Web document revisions
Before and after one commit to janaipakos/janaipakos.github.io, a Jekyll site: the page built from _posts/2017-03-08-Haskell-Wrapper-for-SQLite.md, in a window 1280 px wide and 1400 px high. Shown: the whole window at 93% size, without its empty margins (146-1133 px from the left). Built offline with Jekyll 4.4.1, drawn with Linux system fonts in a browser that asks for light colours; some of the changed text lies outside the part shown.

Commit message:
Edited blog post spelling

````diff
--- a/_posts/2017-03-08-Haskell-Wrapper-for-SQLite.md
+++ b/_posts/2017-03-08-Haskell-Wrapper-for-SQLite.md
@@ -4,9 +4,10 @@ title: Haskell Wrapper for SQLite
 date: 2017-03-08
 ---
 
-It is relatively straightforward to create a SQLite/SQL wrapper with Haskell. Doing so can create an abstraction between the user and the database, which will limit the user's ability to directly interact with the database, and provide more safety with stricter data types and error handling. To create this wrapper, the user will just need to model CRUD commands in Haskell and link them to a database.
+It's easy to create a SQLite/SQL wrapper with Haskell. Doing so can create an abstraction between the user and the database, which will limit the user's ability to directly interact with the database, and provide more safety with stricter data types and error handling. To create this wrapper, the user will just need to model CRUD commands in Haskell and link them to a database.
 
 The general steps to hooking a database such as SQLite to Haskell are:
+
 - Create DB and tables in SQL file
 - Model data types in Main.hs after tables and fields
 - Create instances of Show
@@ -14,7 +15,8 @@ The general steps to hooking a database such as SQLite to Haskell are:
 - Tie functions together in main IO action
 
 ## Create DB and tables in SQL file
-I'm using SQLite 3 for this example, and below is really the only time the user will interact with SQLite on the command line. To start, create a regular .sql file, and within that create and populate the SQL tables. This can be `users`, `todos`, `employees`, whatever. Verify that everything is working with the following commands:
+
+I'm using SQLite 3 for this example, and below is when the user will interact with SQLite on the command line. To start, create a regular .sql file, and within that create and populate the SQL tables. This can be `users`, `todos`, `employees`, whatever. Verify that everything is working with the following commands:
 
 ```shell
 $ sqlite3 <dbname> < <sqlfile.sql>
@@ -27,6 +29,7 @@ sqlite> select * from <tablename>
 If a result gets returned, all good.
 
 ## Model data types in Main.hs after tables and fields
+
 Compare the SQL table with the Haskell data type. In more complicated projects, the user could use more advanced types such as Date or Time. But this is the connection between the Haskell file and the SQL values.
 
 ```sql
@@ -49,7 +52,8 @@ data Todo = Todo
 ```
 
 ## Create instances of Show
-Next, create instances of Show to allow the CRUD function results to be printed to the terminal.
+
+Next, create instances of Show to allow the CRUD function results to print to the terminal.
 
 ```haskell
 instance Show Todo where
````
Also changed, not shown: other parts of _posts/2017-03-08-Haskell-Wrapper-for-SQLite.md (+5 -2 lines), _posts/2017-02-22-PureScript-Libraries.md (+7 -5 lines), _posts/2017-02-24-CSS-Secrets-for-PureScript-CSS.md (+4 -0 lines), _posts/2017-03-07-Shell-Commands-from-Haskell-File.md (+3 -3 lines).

__TASK OBJECTIVE__:
Write out exactly the lines from the one with "print to the terminal." through the end of the records above, both ends included, and leave out all other lines.

__ANSWER BOX__:
+Next, create instances of Show to allow the CRUD function results to print to the terminal.
 
 ```haskell
 instance Show Todo where
````
Also changed, not shown: other parts of _posts/2017-03-08-Haskell-Wrapper-for-SQLite.md (+5 -2 lines), _posts/2017-02-22-PureScript-Libraries.md (+7 -5 lines), _posts/2017-02-24-CSS-Secrets-for-PureScript-CSS.md (+4 -0 lines), _posts/2017-03-07-Shell-Commands-from-Haskell-File.md (+3 -3 lines).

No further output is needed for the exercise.